The same guy wrote both, and not just any guy, but the one who was deemed the wealthiest man who had ever lived. Not only that he was also said to have been gifted as being the wisest man ever. He had the rare combination of having a ton of cash and a lion’s share of smarts. The author of these quotes was experiencing a financial life, an intellectual life, an emotional life, and a spiritual life that may be higher than any of us will ever experience. I imagine that it would have been difficult to see lack in his life. He must have been attractive as a leader, and easy to trust with decision-making. But even THAT guy knew a secret.
Left to our own thinking and our own emotions, we have the propensity to be...
Is personal growth important to you?
Viktor E Frankl, Holocaust survivor and author of Man’s Search for Meaning wrote,
As I press into growth, I am reminded that experience is a given, but personal growth is a choice. Often, the choice to grow is the choice to do what you fear.
Today, I read that fear is like the compass that leads us to growth.
Ralph Waldo Emerson said,
“What we fear of doing most is usually what we most need to do.”
I wonder what form personal growth is taking on in your life right now.
What are you intentionally doing to promote your own growth? I would be curious to hear your response.
Where is your fear compass pointing?
Let me know.
What do you believe about success? Is it an art? Are some people just born to be successful and others are not?
Now I can hear my friend Henry saying,
“That depends how you define success.”
Perhaps he would be right, but for the sake of today’s message, I will ask you to put your own definition on what success would mean to you in this present moment.

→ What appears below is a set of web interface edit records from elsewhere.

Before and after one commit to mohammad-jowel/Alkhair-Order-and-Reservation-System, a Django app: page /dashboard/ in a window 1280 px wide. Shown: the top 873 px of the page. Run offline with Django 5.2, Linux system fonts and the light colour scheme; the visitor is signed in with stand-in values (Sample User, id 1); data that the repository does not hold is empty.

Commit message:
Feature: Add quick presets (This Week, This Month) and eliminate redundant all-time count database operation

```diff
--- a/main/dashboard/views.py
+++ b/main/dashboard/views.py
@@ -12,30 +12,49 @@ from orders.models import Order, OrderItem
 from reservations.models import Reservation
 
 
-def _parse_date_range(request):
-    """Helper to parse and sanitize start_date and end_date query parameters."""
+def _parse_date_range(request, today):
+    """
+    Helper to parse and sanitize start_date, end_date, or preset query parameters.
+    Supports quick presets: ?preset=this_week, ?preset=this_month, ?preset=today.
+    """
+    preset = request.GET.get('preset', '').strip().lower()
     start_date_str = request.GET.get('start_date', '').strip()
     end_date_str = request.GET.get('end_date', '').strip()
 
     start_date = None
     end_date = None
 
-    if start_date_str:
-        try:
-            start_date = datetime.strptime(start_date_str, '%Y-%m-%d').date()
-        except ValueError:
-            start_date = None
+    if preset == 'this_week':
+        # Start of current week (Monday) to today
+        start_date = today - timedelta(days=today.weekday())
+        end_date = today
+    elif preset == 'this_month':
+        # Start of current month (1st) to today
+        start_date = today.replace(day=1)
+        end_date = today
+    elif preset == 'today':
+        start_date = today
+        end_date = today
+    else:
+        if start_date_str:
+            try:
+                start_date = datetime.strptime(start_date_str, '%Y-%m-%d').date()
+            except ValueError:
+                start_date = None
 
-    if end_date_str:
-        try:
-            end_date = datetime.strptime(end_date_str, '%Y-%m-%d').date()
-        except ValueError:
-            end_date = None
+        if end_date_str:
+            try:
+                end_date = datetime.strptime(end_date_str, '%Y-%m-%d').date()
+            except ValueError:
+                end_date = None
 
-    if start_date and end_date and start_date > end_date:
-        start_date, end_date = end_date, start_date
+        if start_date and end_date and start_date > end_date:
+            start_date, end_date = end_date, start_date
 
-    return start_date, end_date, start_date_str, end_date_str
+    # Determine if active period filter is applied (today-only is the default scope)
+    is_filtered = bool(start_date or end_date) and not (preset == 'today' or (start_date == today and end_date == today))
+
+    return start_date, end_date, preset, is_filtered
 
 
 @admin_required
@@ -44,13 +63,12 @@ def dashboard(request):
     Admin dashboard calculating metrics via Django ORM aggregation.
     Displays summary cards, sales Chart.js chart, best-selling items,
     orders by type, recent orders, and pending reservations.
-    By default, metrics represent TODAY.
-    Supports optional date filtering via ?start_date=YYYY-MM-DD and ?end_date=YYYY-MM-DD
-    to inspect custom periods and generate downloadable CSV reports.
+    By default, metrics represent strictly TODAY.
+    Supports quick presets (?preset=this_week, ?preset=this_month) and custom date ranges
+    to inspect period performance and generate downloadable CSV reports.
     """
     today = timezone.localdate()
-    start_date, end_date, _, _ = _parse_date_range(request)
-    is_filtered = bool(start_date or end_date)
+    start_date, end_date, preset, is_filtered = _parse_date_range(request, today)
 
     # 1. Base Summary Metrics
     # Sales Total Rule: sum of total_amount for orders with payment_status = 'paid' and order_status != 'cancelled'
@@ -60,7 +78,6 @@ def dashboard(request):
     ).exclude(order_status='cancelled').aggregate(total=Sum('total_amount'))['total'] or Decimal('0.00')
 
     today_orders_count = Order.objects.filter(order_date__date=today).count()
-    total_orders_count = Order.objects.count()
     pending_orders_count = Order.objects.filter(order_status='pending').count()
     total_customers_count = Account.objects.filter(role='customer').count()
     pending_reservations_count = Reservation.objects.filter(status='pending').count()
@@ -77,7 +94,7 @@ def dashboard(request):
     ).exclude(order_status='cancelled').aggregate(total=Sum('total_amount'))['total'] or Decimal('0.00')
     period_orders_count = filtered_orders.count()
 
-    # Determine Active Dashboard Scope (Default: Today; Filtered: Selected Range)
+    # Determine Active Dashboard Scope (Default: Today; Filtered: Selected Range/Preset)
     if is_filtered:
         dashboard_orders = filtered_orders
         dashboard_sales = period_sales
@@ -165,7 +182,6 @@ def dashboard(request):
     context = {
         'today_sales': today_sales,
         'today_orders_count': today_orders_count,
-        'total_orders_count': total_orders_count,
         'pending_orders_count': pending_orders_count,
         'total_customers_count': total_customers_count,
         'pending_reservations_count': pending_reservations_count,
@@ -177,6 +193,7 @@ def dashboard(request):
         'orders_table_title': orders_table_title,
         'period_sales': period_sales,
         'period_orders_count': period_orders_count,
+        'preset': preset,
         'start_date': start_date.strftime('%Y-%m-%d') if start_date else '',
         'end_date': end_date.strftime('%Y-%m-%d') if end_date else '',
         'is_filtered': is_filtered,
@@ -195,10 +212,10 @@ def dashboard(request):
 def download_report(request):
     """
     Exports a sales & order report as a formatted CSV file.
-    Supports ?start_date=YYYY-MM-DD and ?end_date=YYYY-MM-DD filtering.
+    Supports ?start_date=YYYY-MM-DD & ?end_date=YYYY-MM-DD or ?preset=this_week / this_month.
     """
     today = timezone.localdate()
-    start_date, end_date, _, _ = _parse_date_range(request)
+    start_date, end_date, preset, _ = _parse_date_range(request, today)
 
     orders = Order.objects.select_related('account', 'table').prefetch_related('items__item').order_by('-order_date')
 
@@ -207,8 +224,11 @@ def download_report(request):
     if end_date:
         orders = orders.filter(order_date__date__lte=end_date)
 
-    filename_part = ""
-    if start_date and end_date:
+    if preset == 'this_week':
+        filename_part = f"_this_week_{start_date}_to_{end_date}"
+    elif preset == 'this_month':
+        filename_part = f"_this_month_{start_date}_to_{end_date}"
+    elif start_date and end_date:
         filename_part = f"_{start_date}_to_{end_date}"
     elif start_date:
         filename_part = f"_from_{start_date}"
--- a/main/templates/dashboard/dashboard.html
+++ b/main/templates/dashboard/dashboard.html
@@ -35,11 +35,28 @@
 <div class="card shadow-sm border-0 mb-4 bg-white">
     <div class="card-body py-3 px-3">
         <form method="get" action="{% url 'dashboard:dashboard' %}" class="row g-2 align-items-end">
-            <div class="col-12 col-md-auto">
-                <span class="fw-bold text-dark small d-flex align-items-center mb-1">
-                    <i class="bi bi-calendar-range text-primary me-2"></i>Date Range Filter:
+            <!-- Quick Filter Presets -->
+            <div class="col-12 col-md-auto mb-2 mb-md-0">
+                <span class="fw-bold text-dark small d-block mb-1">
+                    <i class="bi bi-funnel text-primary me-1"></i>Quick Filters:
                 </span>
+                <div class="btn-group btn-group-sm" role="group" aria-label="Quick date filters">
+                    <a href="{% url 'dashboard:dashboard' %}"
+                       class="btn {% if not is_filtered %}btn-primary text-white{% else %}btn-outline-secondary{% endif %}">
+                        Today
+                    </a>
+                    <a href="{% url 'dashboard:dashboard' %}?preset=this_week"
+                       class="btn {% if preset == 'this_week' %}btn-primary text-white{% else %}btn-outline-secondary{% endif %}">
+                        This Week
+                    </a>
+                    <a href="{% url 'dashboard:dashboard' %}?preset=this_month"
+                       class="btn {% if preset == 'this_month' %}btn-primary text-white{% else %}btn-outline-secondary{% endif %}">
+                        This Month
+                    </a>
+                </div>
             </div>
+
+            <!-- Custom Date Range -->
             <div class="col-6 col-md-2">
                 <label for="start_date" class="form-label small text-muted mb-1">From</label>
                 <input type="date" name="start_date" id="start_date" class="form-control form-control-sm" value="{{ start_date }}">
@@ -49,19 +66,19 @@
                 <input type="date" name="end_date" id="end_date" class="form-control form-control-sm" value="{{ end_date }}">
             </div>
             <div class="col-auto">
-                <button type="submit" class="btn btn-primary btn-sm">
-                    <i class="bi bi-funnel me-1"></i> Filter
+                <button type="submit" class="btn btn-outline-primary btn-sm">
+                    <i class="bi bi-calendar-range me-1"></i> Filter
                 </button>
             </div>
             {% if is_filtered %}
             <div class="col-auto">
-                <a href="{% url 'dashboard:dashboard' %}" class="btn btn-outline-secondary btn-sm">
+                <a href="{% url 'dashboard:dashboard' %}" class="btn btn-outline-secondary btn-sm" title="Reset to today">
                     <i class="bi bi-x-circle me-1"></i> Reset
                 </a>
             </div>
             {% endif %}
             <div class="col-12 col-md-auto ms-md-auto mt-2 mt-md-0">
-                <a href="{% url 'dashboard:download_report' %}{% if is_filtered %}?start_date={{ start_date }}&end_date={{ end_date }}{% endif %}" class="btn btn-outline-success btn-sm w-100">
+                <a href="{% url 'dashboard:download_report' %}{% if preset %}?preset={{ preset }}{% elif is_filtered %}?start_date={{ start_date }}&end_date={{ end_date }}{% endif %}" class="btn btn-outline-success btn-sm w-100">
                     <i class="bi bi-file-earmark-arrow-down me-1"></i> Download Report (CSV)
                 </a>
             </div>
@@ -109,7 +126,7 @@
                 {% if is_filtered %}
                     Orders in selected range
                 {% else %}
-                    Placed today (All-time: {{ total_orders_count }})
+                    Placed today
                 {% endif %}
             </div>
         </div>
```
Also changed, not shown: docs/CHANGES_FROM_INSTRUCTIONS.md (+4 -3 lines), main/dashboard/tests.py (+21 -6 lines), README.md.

However, I would like to suggest that success requires a change of some kind. Change is about letting go of the known and stepping into the unknown. It appears to involve the possibility of failure; and if so it means somehow releasing control. The kind of change/success I am talking about is radical/transformational; and it can be approach scientifically.
At least that’s the conclusion that Richard Beckhard, organizational theorist (1918-1999) believe when he and David Gleicher put forth the original formula for change in the 1960’s which was then refined in the 1980’s by...